Scott Eide knows how to sit still. He just prefers not to.
Ever since he can remember, he’s been a running, jumping, biking kind of guy. “It
didn’t matter if it was football, basketball, tag, two-on-two baseball or bikes,” he says. He and his neighborhood friends were always outside and moving. “We only had two [TV] channels,” he quips.
Eide has participated in—and pushed his body through—“one end of the spectrum to the
other” where sports and fitness activities are concerned. A three sport athlete as a young man, Eide has also competed at the Master’s level in weightlifting–setting a few state records while he was at it–and the Master’s level in track and field. He’s competed in road races and is currently a duathlete (run-bike-run.)
Yet oddly enough, Eide doesn’t consider himself a competitive person. It’s more
about experimentation, he insists. “Let’s see what my body does when I do this,” is the goal. How far can I reach?
“When you have a bad race,” he adds, “it’s not about he or she beat me: it’s what
could I have done [differently]?
Eide recognizes that there is an obvious connection between his “real” life and that
of his chosen profession. But rather than it being a direct causal
relationship, he sees “one feed off the other.”
As an example, he cites his past work experience. A former strength and track
coach at both SCSU and the College of St. Benedict, Eide began weightlifting because of his students. As a coach he wanted his athletes to be prepared, so he put himself through the training they needed in order to succeed. This, in turn, personally motivated him to compete.
“In my positions,” he comments, “I’ve always had keys to the weight room. My office

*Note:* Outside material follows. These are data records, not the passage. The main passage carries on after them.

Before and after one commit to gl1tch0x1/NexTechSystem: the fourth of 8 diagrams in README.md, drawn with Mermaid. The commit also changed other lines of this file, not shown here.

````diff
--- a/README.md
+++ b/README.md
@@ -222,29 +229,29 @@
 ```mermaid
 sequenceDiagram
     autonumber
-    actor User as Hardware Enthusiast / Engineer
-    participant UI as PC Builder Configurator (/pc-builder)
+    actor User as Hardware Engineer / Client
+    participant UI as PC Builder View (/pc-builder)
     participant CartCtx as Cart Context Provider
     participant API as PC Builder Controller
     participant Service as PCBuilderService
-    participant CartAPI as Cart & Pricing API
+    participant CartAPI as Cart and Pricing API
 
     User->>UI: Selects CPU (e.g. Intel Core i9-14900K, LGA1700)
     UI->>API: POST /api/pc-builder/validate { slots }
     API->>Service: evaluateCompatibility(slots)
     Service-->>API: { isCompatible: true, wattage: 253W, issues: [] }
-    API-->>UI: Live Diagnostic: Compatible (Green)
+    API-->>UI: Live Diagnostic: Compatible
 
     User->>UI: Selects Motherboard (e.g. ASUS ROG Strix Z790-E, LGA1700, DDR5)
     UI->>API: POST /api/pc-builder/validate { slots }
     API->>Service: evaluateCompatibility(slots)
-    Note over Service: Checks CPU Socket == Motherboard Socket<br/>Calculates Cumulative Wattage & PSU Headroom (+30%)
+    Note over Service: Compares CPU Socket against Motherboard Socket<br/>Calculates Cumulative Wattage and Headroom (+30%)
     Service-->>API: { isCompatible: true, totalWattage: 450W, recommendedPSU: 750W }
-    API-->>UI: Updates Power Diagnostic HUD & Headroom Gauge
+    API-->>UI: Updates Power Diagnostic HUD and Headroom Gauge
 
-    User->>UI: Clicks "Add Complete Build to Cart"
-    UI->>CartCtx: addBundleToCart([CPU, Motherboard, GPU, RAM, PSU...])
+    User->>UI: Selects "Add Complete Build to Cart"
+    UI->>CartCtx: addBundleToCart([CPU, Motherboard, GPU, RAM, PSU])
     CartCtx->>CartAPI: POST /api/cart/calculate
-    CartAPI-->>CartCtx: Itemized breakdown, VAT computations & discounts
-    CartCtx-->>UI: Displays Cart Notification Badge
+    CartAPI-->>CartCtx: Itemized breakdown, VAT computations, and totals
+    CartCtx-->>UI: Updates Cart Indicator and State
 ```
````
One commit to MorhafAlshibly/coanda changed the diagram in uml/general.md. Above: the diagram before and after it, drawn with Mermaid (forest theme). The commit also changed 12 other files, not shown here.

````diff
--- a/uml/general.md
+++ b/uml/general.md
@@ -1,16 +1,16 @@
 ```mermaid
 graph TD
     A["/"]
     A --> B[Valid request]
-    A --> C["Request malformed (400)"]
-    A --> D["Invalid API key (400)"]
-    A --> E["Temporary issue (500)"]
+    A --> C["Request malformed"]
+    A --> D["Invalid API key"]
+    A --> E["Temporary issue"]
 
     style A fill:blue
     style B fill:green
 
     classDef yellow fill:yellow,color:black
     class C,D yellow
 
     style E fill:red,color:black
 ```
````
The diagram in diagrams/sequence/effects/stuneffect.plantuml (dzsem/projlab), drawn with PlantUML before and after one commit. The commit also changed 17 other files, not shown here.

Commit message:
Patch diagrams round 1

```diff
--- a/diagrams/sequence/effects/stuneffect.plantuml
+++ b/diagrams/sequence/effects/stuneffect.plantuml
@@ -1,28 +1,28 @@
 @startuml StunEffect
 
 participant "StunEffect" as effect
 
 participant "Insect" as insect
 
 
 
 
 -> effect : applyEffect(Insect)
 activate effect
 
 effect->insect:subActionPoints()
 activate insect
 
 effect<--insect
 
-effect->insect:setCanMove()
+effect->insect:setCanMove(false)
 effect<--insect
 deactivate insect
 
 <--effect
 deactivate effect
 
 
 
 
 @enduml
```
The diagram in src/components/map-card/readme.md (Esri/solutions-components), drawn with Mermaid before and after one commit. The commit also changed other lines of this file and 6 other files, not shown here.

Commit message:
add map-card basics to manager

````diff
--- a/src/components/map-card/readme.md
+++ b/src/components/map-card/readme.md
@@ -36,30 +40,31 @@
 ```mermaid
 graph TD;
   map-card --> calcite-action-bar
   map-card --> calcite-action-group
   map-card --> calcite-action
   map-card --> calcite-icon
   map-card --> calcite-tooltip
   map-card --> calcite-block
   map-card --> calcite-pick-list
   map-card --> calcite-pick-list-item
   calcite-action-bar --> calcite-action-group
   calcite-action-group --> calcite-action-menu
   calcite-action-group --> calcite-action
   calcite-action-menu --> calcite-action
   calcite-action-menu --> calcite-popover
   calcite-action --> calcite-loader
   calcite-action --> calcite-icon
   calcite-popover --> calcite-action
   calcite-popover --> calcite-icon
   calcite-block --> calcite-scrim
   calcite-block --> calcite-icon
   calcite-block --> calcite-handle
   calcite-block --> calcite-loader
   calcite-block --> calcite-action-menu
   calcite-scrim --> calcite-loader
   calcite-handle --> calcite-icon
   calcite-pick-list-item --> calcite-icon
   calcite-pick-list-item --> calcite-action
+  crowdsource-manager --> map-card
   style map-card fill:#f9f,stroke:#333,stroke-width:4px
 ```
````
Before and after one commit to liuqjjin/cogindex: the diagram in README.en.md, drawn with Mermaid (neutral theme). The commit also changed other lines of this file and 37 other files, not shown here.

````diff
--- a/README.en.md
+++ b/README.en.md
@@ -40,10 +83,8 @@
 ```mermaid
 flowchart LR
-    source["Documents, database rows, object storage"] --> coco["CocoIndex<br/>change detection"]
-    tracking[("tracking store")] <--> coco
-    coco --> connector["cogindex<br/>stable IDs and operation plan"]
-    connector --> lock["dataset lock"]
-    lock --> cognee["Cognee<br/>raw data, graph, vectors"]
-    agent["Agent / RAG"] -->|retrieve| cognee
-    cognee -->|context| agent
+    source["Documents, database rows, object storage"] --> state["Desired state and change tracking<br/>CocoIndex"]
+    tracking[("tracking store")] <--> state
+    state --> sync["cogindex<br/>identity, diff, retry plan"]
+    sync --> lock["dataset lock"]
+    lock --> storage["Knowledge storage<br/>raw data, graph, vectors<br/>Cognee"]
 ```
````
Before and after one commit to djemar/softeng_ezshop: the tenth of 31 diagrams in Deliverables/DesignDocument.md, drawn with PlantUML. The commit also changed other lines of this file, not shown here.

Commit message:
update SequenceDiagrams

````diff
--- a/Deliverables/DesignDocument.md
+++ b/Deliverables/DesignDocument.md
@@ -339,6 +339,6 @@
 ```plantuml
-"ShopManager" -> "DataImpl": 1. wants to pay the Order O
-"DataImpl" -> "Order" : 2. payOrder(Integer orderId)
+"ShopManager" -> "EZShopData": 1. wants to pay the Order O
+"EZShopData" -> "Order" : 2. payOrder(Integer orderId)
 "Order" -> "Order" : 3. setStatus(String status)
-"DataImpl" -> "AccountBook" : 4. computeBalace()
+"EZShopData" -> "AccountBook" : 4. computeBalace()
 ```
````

was three steps from the track. As a coach, it’s easy to be motivated.”
In addition, Eide has worked as a cardio-vascular assistant at the St. Cloud
hospital, giving him a medical view of the health and fitness world, and as a trainer at both Gold’s Gym and the YMCA. Choosing different modes of the field keeps him engaged, he says. He is continually educating himself, and this he funnels right back into his classroom.
He also hones his skills by presenting in professional settings, like a recent
appearance at ReJuv Medical in Waite Park. And although he demurs, “I’m not really a kid person,” Eide volunteers in an after-school program with the University of Minnesota Extension at Bel Clare Acres, a low-income community in the area. He leads exercises and fitness games for disadvantaged children and considers it rewarding. Next up, Eide will volunteer at Rocori High School at an all-day weightlifting competition for area high school athletes.
And by the way, Eide’s influence doesn’t always fall so far from home. This weekend
he will be competing in a duathlon with his 14-year-old son Noah in Buffalo,
Minnesota. It is a race that they won last year.
And after that–who knows? But it’s a safe bet that Eide won’t be caught at home